TALLAHASSEE – A Florida Senate panel gave a thumbs-up Tuesday to a bill that would prevent property insurers from including attorney fees and other legal costs in their rate base, despite opposition from insurance firms and other business interests.
Insurers and business leaders complained before the Banking and Insurance Committee that SB 1168, authored by Sen. Greg Steube (R-Sarasota), would not do enough to reform the state’s controversial assignment-of-benefits practice. The AOB process allows policyholders to sign away their legal rights to third-party vendors, who often promise quick repairs to water-damaged homes.
But critics say property insurance rates have shot up in recent years because the vendors charge exorbitant rates, which insurers fight in court. If they lose, however, the insurers are on the hook for plaintiffs’ attorney’s fees due to the AOB process.
Steube emphasized on Tuesday, however, that his bill would invalidate AOB agreements unless specific conditions are met and includes the right of insurers to inspect properties in a timely manner.

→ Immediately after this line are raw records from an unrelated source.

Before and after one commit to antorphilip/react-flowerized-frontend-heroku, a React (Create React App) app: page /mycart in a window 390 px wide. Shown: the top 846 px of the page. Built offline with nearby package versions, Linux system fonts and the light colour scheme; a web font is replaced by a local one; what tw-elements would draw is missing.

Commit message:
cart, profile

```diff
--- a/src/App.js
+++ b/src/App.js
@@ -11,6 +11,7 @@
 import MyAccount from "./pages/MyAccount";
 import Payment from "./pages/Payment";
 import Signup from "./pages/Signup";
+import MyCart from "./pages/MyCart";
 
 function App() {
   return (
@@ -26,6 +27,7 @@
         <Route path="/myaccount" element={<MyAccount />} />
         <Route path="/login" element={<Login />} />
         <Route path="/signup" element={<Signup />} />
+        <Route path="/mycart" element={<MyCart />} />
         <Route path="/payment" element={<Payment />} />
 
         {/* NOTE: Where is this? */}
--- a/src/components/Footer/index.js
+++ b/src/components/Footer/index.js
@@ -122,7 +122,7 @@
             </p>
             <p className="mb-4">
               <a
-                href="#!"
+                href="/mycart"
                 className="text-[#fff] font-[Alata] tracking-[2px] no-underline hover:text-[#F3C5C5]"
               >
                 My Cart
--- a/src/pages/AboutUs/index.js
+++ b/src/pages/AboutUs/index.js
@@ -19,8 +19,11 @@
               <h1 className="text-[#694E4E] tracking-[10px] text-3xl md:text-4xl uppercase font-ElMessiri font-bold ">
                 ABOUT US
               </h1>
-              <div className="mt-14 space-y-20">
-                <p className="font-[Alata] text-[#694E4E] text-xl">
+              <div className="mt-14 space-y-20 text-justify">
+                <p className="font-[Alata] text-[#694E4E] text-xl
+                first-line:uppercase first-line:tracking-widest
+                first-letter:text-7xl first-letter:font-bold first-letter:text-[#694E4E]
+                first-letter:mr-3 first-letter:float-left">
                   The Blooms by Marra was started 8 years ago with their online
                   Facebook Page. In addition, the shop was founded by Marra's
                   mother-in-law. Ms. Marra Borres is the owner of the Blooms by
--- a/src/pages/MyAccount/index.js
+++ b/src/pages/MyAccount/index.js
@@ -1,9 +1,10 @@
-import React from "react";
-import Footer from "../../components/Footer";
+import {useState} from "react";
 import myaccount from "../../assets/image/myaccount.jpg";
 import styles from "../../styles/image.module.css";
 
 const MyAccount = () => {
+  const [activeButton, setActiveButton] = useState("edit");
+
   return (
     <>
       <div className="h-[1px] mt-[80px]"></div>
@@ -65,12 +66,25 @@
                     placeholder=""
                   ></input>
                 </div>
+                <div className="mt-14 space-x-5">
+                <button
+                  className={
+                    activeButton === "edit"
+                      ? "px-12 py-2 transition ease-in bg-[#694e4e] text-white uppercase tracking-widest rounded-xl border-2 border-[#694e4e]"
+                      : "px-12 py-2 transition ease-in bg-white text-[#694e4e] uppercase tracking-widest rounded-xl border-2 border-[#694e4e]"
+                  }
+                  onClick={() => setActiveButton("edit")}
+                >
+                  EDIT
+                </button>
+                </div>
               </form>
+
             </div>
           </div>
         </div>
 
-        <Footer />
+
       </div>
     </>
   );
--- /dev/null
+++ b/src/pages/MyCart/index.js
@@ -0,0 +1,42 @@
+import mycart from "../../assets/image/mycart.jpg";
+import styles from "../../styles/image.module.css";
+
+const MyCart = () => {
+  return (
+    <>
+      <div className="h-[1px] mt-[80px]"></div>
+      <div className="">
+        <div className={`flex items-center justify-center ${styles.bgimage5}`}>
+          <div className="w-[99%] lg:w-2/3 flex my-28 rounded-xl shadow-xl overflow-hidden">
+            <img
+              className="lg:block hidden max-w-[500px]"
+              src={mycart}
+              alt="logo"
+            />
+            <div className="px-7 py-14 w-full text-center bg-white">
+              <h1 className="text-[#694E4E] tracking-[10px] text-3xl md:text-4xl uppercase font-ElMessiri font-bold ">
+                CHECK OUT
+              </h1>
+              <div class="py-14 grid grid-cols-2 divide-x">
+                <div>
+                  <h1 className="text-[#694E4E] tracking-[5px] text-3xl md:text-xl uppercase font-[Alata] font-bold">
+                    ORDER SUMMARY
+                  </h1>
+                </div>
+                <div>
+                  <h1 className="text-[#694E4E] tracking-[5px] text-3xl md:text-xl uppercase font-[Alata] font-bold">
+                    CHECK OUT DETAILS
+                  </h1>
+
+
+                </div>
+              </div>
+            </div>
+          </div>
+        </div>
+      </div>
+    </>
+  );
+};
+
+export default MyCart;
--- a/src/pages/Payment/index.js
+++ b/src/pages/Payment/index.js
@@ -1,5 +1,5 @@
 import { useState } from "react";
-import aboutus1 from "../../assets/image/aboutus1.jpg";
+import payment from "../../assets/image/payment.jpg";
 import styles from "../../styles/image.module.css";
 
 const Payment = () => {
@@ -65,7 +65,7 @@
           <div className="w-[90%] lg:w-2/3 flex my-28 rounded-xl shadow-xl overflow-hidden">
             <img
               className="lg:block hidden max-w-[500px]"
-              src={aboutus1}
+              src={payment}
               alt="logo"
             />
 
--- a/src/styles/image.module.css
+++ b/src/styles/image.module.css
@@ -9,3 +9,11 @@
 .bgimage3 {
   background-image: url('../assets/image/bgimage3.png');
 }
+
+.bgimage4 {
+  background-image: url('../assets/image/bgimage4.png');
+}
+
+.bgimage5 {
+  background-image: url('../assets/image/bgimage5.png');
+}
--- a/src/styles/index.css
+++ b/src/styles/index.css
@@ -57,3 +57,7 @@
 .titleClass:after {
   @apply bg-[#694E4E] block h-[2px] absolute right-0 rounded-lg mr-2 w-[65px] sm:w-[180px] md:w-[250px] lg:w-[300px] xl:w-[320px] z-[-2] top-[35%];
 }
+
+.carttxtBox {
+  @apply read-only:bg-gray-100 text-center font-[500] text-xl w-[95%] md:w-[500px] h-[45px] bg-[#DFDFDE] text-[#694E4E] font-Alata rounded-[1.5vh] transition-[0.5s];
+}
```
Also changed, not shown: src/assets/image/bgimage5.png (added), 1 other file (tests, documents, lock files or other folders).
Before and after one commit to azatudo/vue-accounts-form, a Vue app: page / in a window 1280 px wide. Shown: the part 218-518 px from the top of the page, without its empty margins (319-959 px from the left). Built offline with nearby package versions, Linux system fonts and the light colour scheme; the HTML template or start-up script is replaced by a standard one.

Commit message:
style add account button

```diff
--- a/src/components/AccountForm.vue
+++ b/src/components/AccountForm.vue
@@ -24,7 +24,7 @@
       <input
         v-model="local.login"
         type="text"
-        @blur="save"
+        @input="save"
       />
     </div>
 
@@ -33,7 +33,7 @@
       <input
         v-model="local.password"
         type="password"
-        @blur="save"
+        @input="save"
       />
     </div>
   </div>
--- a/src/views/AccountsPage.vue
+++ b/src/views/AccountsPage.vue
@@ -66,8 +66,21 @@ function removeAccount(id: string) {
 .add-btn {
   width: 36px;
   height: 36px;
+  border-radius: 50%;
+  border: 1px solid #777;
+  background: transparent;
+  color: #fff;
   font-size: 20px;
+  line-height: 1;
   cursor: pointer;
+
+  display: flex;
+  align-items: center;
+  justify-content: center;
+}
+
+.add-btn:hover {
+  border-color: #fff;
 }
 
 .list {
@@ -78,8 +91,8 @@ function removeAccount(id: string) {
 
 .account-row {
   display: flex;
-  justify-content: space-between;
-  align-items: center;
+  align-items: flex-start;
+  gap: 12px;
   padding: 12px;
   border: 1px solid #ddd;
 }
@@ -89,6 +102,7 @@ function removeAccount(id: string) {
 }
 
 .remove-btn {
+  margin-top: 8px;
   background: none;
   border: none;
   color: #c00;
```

An amendment authored by Sen. Doug Broxson (R-Gulf Breeze) would have more directly dealt with the AOB issue.
“It goes to the heart of the problem,” Broxson said of his amendment, “and that is litigation.”
Florida has too much litigation, and costs continue to go up, the senator said at Tuesday’s hearing. Courts have “overstretched” on the AOB issue, Broxson said, and it’s time that legislators designate the state’s one-way attorney fee provision for the named insured only – and not for third parties.
Business leaders testifying at the hearing supported Broxson’s amendment, though it ultimately went down to defeat.
Christine Ashburn, who oversees legislative affairs for Citizens Property Insurance Corp., said the company saw Broxson’s approach as a way to get at the root of the problem and hold down insurance rates.
“This would go a long way to settle the AOB crisis,” Ashburn said.
The amendment directly addresses the attorney-fee issue and Florida’s increasing insurance rates while still protecting consumers, said Carolyn Johnson, director of business, economic development and innovation policy for the Florida Chamber of Commerce.
But Jason Mulholland, speaking for the Florida Justice Association, said the Broxson amendment would go too far in restricting AOB rights.
“Other provisions build in delay and lock the courthouse doors to assignees,” said Mulholland, who urged senators to oppose the amendment and praised the Steube bill as fair to insurers, contractors and policyholders.
Others, however, characterized the AOB problem in Florida as largely the product of a small minority of law firms.
A study done for the Florida Justice Reform Institute found that 15 years ago, fewer than 8,000 AOB lawsuits were filed, according to Ashley Kalifeh, representing the Associated Industries of Florida. That number soared in 2017 to 130,000, more than half of all lawsuits filed against insurers, Kalfeh said.
Others at the hearing seemed more inclined to keep the debate going over the provisions of the Steube bill rather than seeing it die in committee. Sen. Rob Bradley (R-Fleming Island) said he would vote for the bill as a work in process, but Bradley would have opposed it if it were presented in its current form on the Senate floor.
“We’re trying to find solutions that are somewhere in between the bill before us for a vote and the amendment by Sen. Braxson,” Bradley said.
Braxson, however, sees Steube’s bill as having little effect on the state’s AOB problems.
“It appears to me that we’re kind of rearranging the chairs on the deck of the Titanic,” he said, rather than addressing the hole in the middle of the boat.